So what is the CB1100 actually like? Club Moto London have both models, the more tricked-out RS and the basic, classically styled EX version on their fleet, so I borrowed one for the evening to find out. Perks of the job eh!
I prefer the look of the RS, not just because of the better suspension, radially mounted brakes and black paint but because it’s not too laden with reminiscent chrome bits. Indicators for instance are modern and the headlight is LED powered but if you removed the number plate most passers by would still struggle to date it. The EX shares the same 1140cc inline four but it suspended on less beefy and lower tech components. Full specs of both models can be found here.
This isn’t supposed to be a full review as if I’d been galavanting somewhere warm on a press launch, more of a nudge to go and try one for yourself.
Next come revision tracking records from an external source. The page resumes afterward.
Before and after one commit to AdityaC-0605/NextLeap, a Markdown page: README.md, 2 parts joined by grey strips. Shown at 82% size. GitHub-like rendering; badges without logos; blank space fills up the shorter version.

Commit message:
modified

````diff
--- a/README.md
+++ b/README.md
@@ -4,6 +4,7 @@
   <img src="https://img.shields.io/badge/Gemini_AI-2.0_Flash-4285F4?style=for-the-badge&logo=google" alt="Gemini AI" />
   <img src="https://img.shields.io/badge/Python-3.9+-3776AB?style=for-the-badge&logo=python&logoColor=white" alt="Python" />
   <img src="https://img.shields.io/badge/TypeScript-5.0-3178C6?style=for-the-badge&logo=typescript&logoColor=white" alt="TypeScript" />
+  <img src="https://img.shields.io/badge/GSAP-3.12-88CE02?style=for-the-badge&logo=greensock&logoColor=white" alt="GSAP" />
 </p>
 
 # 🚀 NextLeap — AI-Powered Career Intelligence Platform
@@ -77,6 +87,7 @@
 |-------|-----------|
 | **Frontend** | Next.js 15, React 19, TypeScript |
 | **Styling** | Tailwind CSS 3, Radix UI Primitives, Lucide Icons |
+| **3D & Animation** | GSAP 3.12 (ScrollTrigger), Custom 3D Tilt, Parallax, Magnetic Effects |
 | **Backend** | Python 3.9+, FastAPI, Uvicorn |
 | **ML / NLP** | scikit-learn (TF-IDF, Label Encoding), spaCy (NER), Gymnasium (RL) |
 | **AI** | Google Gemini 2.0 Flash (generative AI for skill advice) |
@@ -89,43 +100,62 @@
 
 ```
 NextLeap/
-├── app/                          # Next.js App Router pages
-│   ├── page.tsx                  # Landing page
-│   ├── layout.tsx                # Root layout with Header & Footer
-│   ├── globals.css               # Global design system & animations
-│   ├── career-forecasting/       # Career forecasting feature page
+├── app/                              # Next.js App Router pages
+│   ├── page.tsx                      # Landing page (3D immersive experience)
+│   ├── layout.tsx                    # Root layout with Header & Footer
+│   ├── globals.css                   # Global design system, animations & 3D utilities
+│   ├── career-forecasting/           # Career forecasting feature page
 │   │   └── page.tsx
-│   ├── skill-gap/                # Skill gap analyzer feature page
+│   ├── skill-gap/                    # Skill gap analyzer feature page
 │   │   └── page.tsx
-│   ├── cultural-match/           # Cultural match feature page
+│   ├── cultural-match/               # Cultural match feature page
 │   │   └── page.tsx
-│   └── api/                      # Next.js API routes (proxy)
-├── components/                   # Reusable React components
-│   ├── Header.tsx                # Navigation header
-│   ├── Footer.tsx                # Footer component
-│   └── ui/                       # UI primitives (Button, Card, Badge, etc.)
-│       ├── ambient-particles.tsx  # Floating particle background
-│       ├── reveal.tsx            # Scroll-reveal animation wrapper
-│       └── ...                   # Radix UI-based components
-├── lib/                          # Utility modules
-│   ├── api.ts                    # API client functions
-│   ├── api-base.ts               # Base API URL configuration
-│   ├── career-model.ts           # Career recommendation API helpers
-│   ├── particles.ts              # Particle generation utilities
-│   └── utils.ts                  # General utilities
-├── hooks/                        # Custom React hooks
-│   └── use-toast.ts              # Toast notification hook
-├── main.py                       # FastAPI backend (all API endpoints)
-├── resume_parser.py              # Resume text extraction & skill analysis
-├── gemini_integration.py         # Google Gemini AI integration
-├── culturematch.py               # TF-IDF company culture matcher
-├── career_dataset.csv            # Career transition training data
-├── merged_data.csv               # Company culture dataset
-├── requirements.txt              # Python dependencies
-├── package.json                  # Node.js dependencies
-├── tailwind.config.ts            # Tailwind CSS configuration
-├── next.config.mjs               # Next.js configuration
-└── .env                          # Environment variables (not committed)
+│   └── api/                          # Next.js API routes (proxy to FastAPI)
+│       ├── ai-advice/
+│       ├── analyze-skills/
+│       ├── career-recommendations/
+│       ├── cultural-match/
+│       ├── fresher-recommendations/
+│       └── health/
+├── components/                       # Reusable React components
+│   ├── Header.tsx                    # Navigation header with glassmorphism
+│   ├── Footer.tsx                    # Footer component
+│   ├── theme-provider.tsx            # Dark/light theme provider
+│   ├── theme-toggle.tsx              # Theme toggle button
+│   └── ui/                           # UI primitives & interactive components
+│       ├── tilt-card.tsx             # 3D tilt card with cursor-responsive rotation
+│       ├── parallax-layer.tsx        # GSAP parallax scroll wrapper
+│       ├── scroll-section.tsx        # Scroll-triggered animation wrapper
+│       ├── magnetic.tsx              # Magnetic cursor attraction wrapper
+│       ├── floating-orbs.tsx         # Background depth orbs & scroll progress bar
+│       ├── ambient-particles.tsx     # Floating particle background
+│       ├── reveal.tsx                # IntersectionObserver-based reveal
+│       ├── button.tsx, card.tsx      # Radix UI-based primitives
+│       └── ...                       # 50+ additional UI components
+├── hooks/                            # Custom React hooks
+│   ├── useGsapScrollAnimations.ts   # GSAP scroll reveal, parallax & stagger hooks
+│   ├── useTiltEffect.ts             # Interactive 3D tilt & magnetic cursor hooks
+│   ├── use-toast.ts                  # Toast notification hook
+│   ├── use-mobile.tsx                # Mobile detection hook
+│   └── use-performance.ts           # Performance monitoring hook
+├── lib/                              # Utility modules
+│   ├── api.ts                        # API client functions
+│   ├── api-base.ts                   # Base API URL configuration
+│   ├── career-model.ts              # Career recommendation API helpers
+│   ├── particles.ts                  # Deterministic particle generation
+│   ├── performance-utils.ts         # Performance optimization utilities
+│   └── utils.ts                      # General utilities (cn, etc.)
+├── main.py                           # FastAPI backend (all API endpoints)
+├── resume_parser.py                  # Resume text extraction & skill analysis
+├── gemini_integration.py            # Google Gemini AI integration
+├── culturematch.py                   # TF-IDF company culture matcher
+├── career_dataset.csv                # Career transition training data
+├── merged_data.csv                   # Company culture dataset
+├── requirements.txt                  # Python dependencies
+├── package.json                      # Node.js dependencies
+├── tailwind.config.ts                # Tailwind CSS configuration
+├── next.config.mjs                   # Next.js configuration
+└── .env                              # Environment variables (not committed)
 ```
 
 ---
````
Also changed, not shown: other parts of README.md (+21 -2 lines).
Either with CML or at your local Honda dealer. As you can see I’ve literally pulled over in a field and whipped out my phone to snap some photos.
As you’d expect from a Honda everything feels proper on the CB, the fit and finish is exemplary. It needs to be, there might not be 176 rider modes and a TFT dash but the sticker price is still rather punchy considering “it’s a brand new 20 year old bike” as CML’s founder Nigel put it. Despite the nostalgic styling the overall feel is definitely premium and well thought out. This sounds stupid but the side stand is one of my favourite parts of the bike. It’s exactly where your heel naturally reaches and it clunks into position with an incredibly short throw and satisfying thud of good engineering.
The engine is big to look at but isn’t bursting with power, just 80 ponies are corralled inside thanks to EU regs limiting the fun. But that does mean dollops of lovely torque and smooth, perfectly fuelled delivery. A few vibes are noticeable around 3500 rpm but to be honest that adds character, a critical component that Honda could have engineered-out but thankfully chose not to. The throttle operates actual cables, two of them, and feels reassuringly stiff compared to today’s ride-by-wire gadgetry. A reminder that this is a bike aimed at those who remember the good old days, but appreciate some the benefits of the right here and now.
Through town the quarter ton heft is noticeable but at no point does the CB feel awkward or clumsy. The clutch is light and at low revs the engine mildly mannered, very useful for scything through rush hour. My ride home is an ideal test route. 10 minutes of traffic, 10 minutes of weaving around the North Circular, five minutes of the M11 and five minutes of country lanes – my takeaway from this limited time? Supreme comfort and ergonomics, I loved how the tank splayed my knees just the right amount and the sidepanels and subframe seemed perfectly moulded to my inside leg. It reminded me of horse riding – a Shire. The CB was a pleasure in all scenarios but I did feel it needed a proper seeing-to so I headed further afield and opened the taps properly.
I’m not much of a four cylinder guy so allowing the CB to rev hard feels unsympathetic but the rewards are there. Despite it’s mass, heavy inputs are not required and the brakes are surprisingly capable. I’d imagine the EX version wouldn’t hold up quite so well in direct comparison but that would be missing the whole point of the CB1100, in either trim. This is a bike that will start every single morning, stick two fingers up at Sadiq’s preposterous ULEZ, will never breakdown yet has the lineage and style that so many of us wistfully lust after.